The site of Szederkény-Kukorica-dűlő (M6 B095) was discovered in 2005 in advance of construction of the M6 motorway in south-east Transdanubia (in Baranya County, in southern Hungary). It lies on the southern slope of a low ridge, above a stream which flows into the Danube . As a result of a four-year investigation led by the archaeologists of the Janus Pannonius Museum (Pécs) between 2005 and 2008, more than 4000 archaeological features have been explored, dating from the Neolithic to the medieval period. The site covered nearly 125,000 m2, with Neolithic features across almost the whole of the excavated area. The Neolithic part of the site is now the focus of PhD research by János Jakucs.

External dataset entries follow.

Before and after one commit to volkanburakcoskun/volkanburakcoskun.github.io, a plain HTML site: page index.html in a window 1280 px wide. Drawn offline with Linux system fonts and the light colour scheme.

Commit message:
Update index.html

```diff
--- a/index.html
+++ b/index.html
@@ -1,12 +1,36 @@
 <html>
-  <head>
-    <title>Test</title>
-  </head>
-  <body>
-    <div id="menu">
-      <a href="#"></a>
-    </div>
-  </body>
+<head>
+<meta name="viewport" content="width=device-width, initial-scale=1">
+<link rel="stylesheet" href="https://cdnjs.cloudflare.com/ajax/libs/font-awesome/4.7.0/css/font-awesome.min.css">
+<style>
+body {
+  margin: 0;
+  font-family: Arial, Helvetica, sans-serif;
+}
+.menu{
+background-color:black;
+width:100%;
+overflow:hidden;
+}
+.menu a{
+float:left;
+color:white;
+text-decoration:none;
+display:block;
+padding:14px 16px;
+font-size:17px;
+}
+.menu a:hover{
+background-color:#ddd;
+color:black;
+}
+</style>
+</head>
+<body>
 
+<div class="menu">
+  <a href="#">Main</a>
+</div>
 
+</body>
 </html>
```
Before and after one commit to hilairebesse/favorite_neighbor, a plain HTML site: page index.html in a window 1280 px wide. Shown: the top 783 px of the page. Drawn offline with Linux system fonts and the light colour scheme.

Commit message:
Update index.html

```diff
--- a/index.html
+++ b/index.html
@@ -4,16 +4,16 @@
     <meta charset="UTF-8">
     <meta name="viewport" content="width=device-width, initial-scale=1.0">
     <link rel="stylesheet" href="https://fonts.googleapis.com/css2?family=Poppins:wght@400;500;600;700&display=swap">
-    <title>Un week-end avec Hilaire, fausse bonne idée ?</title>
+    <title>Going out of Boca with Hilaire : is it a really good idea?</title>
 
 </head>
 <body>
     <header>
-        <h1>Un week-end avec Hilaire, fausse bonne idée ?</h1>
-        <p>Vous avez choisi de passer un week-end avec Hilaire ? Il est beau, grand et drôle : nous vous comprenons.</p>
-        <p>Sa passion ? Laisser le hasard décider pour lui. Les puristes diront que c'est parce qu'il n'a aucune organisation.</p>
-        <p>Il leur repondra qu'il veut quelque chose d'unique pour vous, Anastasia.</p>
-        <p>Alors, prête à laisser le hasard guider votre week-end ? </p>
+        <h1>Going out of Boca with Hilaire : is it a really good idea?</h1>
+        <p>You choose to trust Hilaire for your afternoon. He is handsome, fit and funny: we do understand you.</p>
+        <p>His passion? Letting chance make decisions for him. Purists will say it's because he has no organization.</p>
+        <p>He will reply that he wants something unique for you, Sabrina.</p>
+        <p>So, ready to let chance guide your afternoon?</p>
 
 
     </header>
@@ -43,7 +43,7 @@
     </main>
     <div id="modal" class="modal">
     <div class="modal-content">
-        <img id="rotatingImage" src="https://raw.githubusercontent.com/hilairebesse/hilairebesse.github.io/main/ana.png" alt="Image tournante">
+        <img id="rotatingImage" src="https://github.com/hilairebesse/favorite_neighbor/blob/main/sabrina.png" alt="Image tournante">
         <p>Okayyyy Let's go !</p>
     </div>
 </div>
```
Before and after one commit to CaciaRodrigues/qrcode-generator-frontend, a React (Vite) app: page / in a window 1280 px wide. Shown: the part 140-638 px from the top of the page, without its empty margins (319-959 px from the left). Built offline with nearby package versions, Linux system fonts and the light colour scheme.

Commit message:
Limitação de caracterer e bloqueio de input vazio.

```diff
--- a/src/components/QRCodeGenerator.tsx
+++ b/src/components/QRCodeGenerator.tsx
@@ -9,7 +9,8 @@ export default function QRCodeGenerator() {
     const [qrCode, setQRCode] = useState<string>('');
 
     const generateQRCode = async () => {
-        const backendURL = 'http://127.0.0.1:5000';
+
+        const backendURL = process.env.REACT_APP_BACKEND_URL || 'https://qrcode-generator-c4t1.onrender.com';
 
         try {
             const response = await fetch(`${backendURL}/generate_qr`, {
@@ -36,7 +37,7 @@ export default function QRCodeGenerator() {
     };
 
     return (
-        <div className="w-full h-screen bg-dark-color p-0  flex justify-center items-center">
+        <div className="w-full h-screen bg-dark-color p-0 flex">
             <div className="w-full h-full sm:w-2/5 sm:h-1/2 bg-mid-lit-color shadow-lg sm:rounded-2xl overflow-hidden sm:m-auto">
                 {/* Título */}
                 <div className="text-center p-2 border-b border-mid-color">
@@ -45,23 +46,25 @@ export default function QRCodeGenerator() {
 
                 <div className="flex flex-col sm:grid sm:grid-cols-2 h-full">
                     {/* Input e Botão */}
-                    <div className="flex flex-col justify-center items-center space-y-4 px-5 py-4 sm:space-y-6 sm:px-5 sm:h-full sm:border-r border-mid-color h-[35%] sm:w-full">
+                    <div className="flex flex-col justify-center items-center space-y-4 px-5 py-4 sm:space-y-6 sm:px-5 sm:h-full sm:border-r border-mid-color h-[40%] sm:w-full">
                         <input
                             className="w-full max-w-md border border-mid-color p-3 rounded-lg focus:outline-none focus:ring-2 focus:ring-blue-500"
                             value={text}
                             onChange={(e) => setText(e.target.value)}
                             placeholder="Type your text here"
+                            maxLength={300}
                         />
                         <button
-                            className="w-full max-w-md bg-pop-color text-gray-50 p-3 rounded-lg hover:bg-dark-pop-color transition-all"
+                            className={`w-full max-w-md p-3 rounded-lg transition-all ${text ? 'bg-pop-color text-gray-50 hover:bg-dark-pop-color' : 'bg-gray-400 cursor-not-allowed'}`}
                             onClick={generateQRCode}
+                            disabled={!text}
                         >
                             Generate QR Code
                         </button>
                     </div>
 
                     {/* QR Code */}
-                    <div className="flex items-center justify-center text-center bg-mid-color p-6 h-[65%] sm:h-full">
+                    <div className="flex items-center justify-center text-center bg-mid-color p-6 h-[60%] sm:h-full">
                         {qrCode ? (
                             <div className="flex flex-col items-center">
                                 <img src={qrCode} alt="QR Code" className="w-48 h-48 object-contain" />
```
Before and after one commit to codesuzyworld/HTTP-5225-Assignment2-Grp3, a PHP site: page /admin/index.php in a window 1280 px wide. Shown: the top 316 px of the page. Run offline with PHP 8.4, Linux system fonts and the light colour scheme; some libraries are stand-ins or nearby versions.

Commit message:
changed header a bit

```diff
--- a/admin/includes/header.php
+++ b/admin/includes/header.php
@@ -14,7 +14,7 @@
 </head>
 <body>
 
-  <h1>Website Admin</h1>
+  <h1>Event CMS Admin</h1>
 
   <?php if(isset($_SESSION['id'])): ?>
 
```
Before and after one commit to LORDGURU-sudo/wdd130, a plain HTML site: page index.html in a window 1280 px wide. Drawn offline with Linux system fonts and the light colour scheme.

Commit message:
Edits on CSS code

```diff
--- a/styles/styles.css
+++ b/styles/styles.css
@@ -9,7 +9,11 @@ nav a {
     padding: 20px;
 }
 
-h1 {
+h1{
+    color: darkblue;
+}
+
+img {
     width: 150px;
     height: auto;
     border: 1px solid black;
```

The Neolithic pottery assemblage from Szederkény shows strong resemblances to the early Vinča culture assemblages of central Serbia and the Romanian Banat region, as well as those of the Maros valley. Typical Vinča elements such as biconical forms, sharply carinated bowls, red painting on the pedestals, black-topped firing, black burnished surfaces and incised dotted bands, occur in large quantities. According to normal typological markers, it can be suggested that the material can most probably be dated to the A2-3 and B1-2 periods of the Vinča culture. Several fragments of figurines and altars also occur. The altars, usually of triangular form with incised and dotted decoration, figurines with triangular faces, and others of a square-headed type, also have their close analogies in the early Vinča culture. Only a negligible proportion of the coarse pottery shows the characteristics of the early (Bicske/Bina) period of the central European LBK.
Although the material culture clearly has strong affinities with the northern Balkans, the architecture of the Szderkény settlement shows a completely different picture. The Vinča material is associated with a typical central European LBK settlement layout and structures. Although some elements of the layout of postholes within these structures were poorly preserved, houses could be confidently identified from the elongated pits flanking them. At Szederkény, more than 50 settlement burials can be dated to the Neolithic period. The dead were buried in crouched position, laid mainly on their left side. Their graves were found among the houses, some of them in the upper layer of house pits and refuse pits. Some of the burials were provided with grave goods (a biconical black-topped vessel, Spondylus objects, stone chisels and shoe-last adzes). A joint project on the Neolithic human remains by the Johannes Gutenberg-Universität, Mainz, and the Archaeological Institute of the Hungarian Academy of Sciences, Budapest, applying strontium isotopic and aDNA analysis (funded by the Deutsche Forschungsgemeinschaft), is showing, according to results so far, that the population differs in many respects from the LBK gene pool.
A modest number of samples (restricted by a lack of articulated, short-life animal bone and diagnostic associations with the human burials) have now been submitted for dating by the Times of Their Lives project, following previous discussions in Budapest with Alasdair Whittle, Alex Bayliss and Peter Marshall, and a visit to English Heritage in London in August 2013 by János Jakucs, and results are eagerly awaited. These will be valuable both in their own right, and by comparison with other TOTL dating and modelling at Vinča-Belo Brdo and Uivar.
Horváth, F. 2006. Comments on the Connections between the Vinča Complex and the Carpathian Basin. In N. Tasić and C. Grozdanov (eds), Homage to Milutin Garašanin, 309– 24. Belgrade.
Kalicz, N. 1993. The early phases of the Neolithic in Western Hungary (Transdanubia). Poročilo 21, 85–135.
Marton, T. and Oross, K. 2012. Siedlungsforschung in linienbandkeramischen Fundorten in Zentral- und Südtransdanubien – Wiege, Peripherie oder beides. In S. Wolfram and H. Stäuble (eds), Siedlungstruktur und Kulturwandel in der Bandkeramik, 220–40. Dresden: Landesamt für Archäologie